Three different techniques seemed promising. The first involved putting a program that uses ToExpression[] to render a string into a string, and then run ToExpression on it. My efforts in this direction all hit infinite recursion loops.

The second direction involved using StringReplace to print a string that contained its own StringReplace command. The substring being replaced seemed to get Held, however, and I couldn’t get it to behave as desire.

The third way uses the Print command, thusly:

quine[x_String] := Print[x, ";", FromCharacterCode[10] , "quine[", InputForm[x], "]"];

The output is precisely as we want —

I think this meets the definition of Quine. I’ll set to the elegant Mathematica 8 only version shortly.

Happy Birthday, Bob

Seven minutes remain in Bob Dylan’s 70th Birthday. I’m listening to Eliza Gilkyson’s new cover of “Jokerman,” and remembering that on the occasion of Bob’s fiftieth birthday I hosted a 24 hour Orgy™ of his music on WHRB-FM. I collected an array of bootlegs for the event, a project that was a lot more fun in the days before digital piracy. During the show, in the middle of the night, an enormous manic-depressive named Wombat stopped by the studio to join us. The station got appreciative letters for weeks, including some from people who drove their cars to a parking lot near our offices in Memorial Hall and sat, listening for hours. One man wrote about holding his young son in front of the radio in the hopes the boy would grow up to appreciate the music the way his father did. Funny the things you remember, decades later.

I found a copy of the Adobe Pagemaker 4 file for the poster we used to advertise the event. The screenshot below is from an emulator running Macintosh System 7 without Adobe Type Manager but I don’t think it looks too terrible.

Bob Dylan Poster

The World’s Technological Capacity to Store, Communicate, and Compute Information, and the worst graphics I’ve seen in a really long time

The current issue of Science includes an article by Martin Hilbert and Priscila López entitled “The World’s Technological Capacity to Store, Communicate, and Compute Information.” The content of the article seems to me unremarkable, a laborious estimation of the total quantity of data stored on different media in recent decades. It’s hard to see anything useful coming out of this, but to paraphrase Muhammad Ali — if they can make penicillin out of moldy bread, perhaps they can make something useful out of this study.

I mention the article only because of the astoundingly bad graphics it contains. Take this for example,

bad graph

And as confounding as that is on screen, it was far worse in print, where the various colors and patterns were harder to distinguish. Scientific graphics should illustrate trends and/or to encapsulate voluminous data in useful summaries.

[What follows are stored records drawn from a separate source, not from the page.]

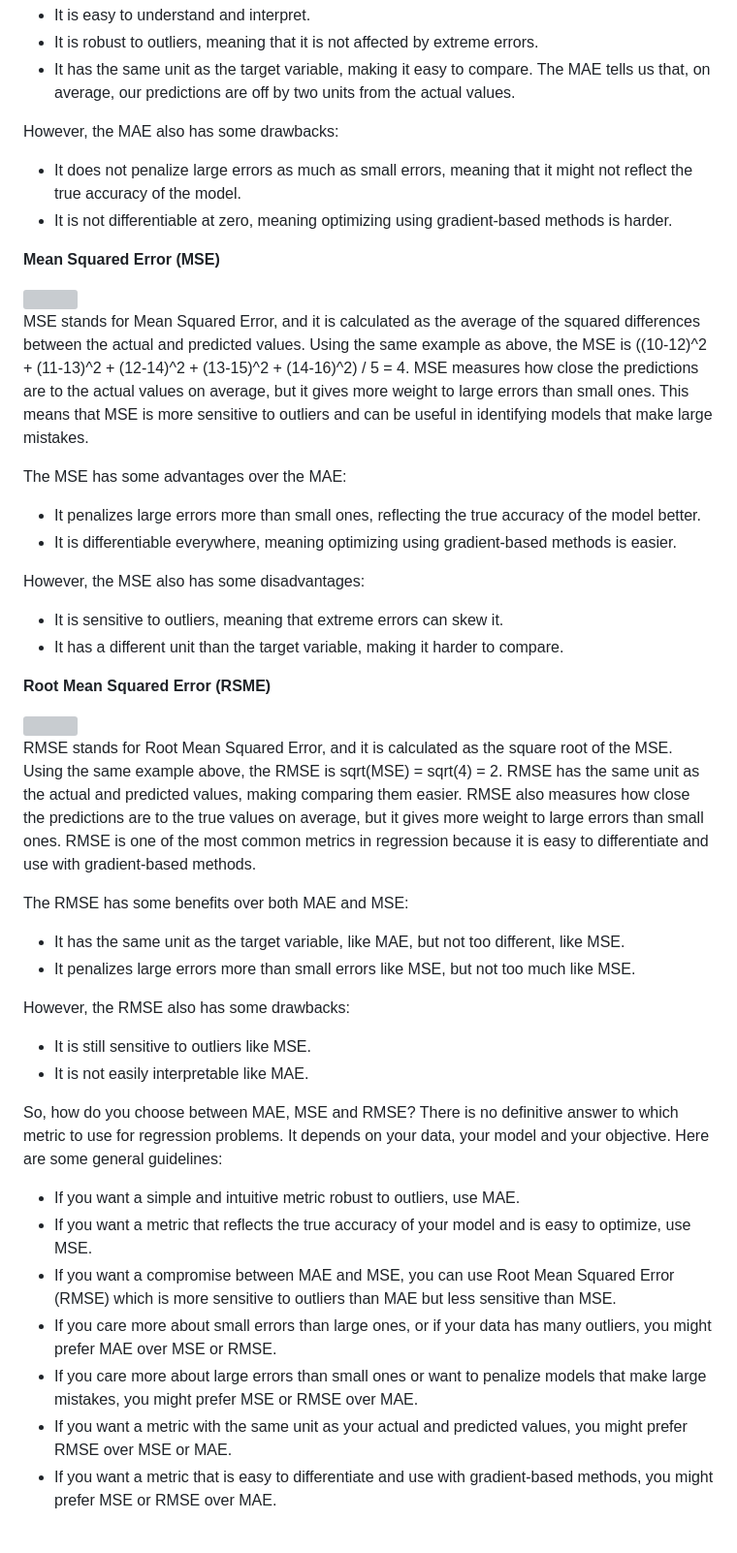
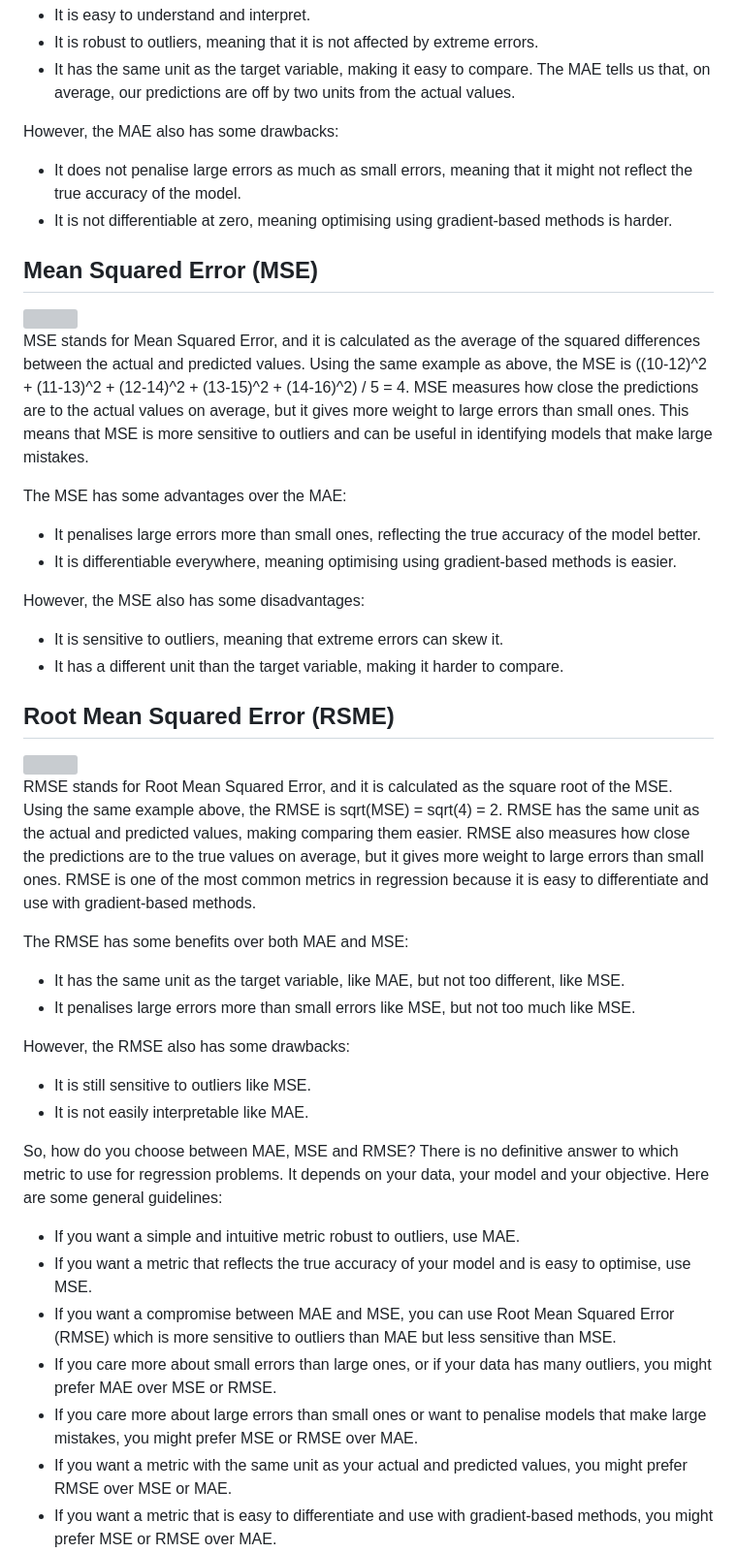
Before and after one commit to hmatalonga/blog, a Markdown page: content/blog/choosing-between-mae-mse-and-rmse.md, the part around one of its changes. Shown at 97% size. Drawn GitHub-style; blank space fills up the shorter version; grey boxes are pictures that could not be loaded.

Commit message:
chore: convert to british grammar on regression metrics post

```diff
--- a/content/blog/choosing-between-mae-mse-and-rmse.md
+++ b/content/blog/choosing-between-mae-mse-and-rmse.md
@@ -23,24 +23,24 @@ The MAE has some nice properties:
 - It has the same unit as the target variable, making it easy to compare. The MAE tells us that, on average, our predictions are off by two units from the actual values.
 
 However, the MAE also has some drawbacks:
-- It does not penalize large errors as much as small errors, meaning that it might not reflect the true accuracy of the model.
-- It is not differentiable at zero, meaning optimizing using gradient-based methods is harder.
+- It does not penalise large errors as much as small errors, meaning that it might not reflect the true accuracy of the model.
+- It is not differentiable at zero, meaning optimising using gradient-based methods is harder.
 
-**Mean Squared Error (MSE)**
+## Mean Squared Error (MSE)
 
 <img class="mx-auto" src="/images/formulas/mse.png" lazy>
 
 MSE stands for Mean Squared Error, and it is calculated as the average of the squared differences between the actual and predicted values. Using the same example as above, the MSE is ((10-12)^2 + (11-13)^2 + (12-14)^2 + (13-15)^2 + (14-16)^2) / 5 = 4. MSE measures how close the predictions are to the actual values on average, but it gives more weight to large errors than small ones. This means that MSE is more sensitive to outliers and can be useful in identifying models that make large mistakes.
 
 The MSE has some advantages over the MAE:
-- It penalizes large errors more than small ones, reflecting the true accuracy of the model better.
-- It is differentiable everywhere, meaning optimizing using gradient-based methods is easier.
+- It penalises large errors more than small ones, reflecting the true accuracy of the model better.
+- It is differentiable everywhere, meaning optimising using gradient-based methods is easier.
 
 However, the MSE also has some disadvantages:
 - It is sensitive to outliers, meaning that extreme errors can skew it.
 - It has a different unit than the target variable, making it harder to compare.
 
-**Root Mean Squared Error (RSME)**
+## Root Mean Squared Error (RSME)
 
 <img class="mx-auto" src="/images/formulas/rmse.png" lazy>
 
@@ -48,7 +48,7 @@ RMSE stands for Root Mean Squared Error, and it is calculated as the square root
 
 The RMSE has some benefits over both MAE and MSE:
 - It has the same unit as the target variable, like MAE, but not too different, like MSE.
-- It penalizes large errors more than small errors like MSE, but not too much like MSE.
+- It penalises large errors more than small errors like MSE, but not too much like MSE.
 
 However, the RMSE also has some drawbacks:
 - It is still sensitive to outliers like MSE.
@@ -57,9 +57,9 @@ However, the RMSE also has some drawbacks:
 So, how do you choose between MAE, MSE and RMSE? There is no definitive answer to which metric to use for regression problems. It depends on your data, your model and your objective. Here are some general guidelines:
 
 - If you want a simple and intuitive metric robust to outliers, use MAE.
-- If you want a metric that reflects the true accuracy of your model and is easy to optimize, use MSE.
+- If you want a metric that reflects the true accuracy of your model and is easy to optimise, use MSE.
 - If you want a compromise between MAE and MSE, you can use Root Mean Squared Error (RMSE) which is more sensitive to outliers than MAE but less sensitive than MSE.
 - If you care more about small errors than large ones, or if your data has many outliers, you might prefer MAE over MSE or RMSE.
-- If you care more about large errors than small ones or want to penalize models that make large mistakes, you might prefer MSE or RMSE over MAE.
+- If you care more about large errors than small ones or want to penalise models that make large mistakes, you might prefer MSE or RMSE over MAE.
 - If you want a metric with the same unit as your actual and predicted values, you might prefer RMSE over MSE or MAE.
 - If you want a metric that is easy to differentiate and use with gradient-based methods, you might prefer MSE or RMSE over MAE.
```
Also changed, not shown: other parts of content/blog/choosing-between-mae-mse-and-rmse.md (+3 -3 lines).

Beyond the trivial point made by the line graph in the background that we’re storing more data now than we used to, this graph seems to tell the reader “we don’t know if any of this matters, so we’re going to print everything.” Meanwhile, the pie charts are so hard to read that the reader would almost certainly have been better off had he just been given the tables of underlying data.

Happy parents, and the death of the telephone

Pamela has written almost countless pieces in the last month or so. I will call out two — a piece in the New York Times style section about the death of the telephone that got massive attention (magazine articles, radio, television, etc.), and a piece in today’s paper about recent research that older parents are happier than younger ones. The study does not reveal whether this is because they have achieved a state of zen about the inconvenience of children, or whether it’s because as you get older, the kids graduate from school and move away.